Sunday Problem #28
Published 13 Dec 2020 by
(last edited 27 Dec 2020)
Sometimes it is good to spend time and effort trying to solve difficult problems. Even if you are unable to find the solution, this will improve your reading and, more importantly, help build character in a way that you will get less demotivated by difficult game positions.
This problem was first shown to me by ‘Bass’, a Finnish go player, more than ten years ago; he liked to call it the
Aivovamma, or ‘Brain damage’ problem. Don’t expect to solve it in five minutes.
Black to play.
Failure Black is unable to save her two stones, as shown in this diagram. Up to 4, four black stones cannot avoid getting captured, and the white group will get two eyes. The lower-side white group is in fact unconditionally alive, and so the best Black can do is get her own group to live. Solution
Solution (1) The eye-removing move of 1 is Black’s strongest move. After this, we have an interesting subproblem of how White can possibly live; the sequence of 2–8, aiming to utilise an under-the-stones tesuji, is the solution. If instead of 4 White plays 5, Black plays 4, and the white group will simply die. Alternatively, if instead of 6 White plays 7, Black plays 6 and White ends up with a large eye in a capturing race. However, the outer black group has more liberties, and so this would also lead to White’s getting captured.
Solution (2) After White captures four black stones, the black cut of 9 may seem severe at first, but white 10 sets up the under-the-stones tesuji for two eyes.

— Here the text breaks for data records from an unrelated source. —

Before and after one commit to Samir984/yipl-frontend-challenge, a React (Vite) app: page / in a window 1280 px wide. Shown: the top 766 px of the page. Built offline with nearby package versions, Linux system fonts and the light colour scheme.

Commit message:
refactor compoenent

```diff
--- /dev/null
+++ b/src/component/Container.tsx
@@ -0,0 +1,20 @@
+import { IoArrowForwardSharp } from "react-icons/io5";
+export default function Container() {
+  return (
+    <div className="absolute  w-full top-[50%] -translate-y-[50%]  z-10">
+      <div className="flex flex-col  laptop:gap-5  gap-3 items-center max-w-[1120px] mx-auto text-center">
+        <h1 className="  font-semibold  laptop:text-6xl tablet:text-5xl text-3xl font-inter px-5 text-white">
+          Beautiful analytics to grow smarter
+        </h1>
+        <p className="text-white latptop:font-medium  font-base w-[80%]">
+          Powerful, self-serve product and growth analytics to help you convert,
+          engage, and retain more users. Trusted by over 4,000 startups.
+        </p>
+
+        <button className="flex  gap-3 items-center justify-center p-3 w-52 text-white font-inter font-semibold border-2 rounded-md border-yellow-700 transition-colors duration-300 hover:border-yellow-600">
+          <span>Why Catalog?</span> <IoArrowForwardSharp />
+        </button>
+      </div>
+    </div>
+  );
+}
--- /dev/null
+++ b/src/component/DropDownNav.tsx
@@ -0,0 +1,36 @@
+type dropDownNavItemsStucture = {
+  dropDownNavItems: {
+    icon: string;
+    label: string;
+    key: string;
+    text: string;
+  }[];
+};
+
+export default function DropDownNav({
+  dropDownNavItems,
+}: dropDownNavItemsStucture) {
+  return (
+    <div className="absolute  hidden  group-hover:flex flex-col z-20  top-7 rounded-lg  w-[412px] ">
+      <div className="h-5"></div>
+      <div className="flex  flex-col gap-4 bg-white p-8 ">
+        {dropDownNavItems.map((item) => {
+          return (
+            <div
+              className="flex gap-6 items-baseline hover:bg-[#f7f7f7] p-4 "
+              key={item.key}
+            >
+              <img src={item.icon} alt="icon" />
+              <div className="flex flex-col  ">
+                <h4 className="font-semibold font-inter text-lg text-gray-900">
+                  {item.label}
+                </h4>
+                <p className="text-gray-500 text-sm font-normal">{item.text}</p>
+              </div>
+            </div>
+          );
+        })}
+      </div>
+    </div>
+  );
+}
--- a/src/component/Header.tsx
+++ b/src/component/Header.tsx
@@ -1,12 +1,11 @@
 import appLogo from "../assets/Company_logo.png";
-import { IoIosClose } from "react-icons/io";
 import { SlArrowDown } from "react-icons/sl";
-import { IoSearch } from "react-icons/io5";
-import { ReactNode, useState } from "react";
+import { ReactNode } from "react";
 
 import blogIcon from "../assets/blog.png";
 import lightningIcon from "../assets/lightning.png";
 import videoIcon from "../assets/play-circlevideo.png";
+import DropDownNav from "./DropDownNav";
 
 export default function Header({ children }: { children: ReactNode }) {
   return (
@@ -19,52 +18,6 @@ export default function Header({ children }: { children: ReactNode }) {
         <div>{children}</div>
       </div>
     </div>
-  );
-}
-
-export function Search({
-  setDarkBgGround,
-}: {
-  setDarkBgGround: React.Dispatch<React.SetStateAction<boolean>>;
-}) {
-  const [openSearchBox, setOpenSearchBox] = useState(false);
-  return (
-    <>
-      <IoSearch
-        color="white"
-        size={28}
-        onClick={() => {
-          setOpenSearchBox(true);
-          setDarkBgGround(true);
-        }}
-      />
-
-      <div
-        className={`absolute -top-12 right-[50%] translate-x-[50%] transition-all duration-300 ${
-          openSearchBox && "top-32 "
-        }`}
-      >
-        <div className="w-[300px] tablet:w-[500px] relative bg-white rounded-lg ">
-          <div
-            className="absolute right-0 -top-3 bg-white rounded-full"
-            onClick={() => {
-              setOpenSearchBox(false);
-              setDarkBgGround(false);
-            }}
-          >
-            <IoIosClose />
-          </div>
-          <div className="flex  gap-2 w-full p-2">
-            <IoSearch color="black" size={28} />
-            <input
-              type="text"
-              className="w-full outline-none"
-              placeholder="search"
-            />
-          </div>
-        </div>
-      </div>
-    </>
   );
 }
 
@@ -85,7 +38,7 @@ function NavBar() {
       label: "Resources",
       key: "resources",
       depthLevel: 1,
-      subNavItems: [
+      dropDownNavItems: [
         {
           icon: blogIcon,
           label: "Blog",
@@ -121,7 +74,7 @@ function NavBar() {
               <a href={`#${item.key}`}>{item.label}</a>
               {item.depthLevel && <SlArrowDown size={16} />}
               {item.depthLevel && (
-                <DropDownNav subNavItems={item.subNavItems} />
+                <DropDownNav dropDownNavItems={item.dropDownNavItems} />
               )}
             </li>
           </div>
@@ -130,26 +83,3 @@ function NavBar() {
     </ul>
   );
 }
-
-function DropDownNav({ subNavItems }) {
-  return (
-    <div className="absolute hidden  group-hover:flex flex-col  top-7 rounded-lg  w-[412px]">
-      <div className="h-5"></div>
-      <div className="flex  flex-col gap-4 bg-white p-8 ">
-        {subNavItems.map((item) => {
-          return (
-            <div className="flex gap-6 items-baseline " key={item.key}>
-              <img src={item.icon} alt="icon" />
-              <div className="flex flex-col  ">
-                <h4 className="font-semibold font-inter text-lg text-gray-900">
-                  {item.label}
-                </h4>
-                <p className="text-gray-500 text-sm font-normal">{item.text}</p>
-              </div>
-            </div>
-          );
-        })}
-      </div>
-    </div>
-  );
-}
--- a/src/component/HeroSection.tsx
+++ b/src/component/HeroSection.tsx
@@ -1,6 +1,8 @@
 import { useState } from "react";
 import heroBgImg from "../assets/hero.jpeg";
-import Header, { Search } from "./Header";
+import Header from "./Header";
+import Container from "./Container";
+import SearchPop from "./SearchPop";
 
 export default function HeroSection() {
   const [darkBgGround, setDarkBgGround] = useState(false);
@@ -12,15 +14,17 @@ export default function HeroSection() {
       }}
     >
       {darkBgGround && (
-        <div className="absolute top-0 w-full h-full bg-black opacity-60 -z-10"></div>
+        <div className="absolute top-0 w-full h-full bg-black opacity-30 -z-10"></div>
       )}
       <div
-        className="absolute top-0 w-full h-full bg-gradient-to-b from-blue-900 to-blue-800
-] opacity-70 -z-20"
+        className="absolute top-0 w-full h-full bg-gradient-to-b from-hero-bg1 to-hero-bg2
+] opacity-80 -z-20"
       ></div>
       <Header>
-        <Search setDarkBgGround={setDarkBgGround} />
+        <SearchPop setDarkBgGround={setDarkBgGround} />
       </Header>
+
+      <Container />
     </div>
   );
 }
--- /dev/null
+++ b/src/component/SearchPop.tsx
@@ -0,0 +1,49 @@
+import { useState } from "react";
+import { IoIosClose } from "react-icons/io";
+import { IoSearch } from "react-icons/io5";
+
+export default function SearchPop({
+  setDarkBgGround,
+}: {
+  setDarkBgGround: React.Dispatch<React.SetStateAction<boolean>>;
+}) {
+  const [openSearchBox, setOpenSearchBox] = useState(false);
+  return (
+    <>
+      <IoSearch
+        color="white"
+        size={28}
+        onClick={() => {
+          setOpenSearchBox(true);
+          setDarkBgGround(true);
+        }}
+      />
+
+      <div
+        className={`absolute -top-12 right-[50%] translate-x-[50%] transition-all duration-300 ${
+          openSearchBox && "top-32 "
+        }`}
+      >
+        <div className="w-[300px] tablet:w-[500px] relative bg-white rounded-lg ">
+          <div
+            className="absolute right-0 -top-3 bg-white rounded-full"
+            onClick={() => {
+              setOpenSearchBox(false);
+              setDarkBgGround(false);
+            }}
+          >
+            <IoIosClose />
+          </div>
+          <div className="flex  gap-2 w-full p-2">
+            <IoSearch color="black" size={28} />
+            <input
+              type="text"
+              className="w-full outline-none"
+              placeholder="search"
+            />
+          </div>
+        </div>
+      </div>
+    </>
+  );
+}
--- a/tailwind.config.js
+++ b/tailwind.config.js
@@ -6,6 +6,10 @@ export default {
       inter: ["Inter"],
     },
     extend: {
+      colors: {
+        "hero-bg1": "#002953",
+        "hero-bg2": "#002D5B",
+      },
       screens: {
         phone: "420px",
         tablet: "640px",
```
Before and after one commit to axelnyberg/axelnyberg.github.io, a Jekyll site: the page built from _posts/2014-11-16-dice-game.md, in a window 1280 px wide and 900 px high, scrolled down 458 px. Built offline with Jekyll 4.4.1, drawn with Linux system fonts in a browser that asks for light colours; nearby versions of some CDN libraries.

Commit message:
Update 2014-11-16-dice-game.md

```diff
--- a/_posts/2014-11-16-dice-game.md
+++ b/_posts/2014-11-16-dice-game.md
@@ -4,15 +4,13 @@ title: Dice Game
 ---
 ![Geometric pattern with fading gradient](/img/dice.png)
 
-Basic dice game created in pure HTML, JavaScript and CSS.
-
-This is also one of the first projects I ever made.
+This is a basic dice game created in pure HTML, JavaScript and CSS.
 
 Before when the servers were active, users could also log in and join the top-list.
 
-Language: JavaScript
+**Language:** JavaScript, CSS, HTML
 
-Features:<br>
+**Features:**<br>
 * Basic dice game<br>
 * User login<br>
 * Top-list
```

Solution (3) The moves 12–14 follow and, while the white lower-side group lives, Black at least gets one eye in sente. The question is then, where Black can create a second eye. Black 15 looks promising, but White unleashes a severe attack with 16. In the most local sense, white 16 would deprive Black of her eye, but the surrounding shape in this problem is a bit special. After 17–22 get played, Black unleashes her final tesuji of 23. After this, White cannot prevent Black from forming her second eye; for example, white 24 fails to 25–27. Finally, Black lives.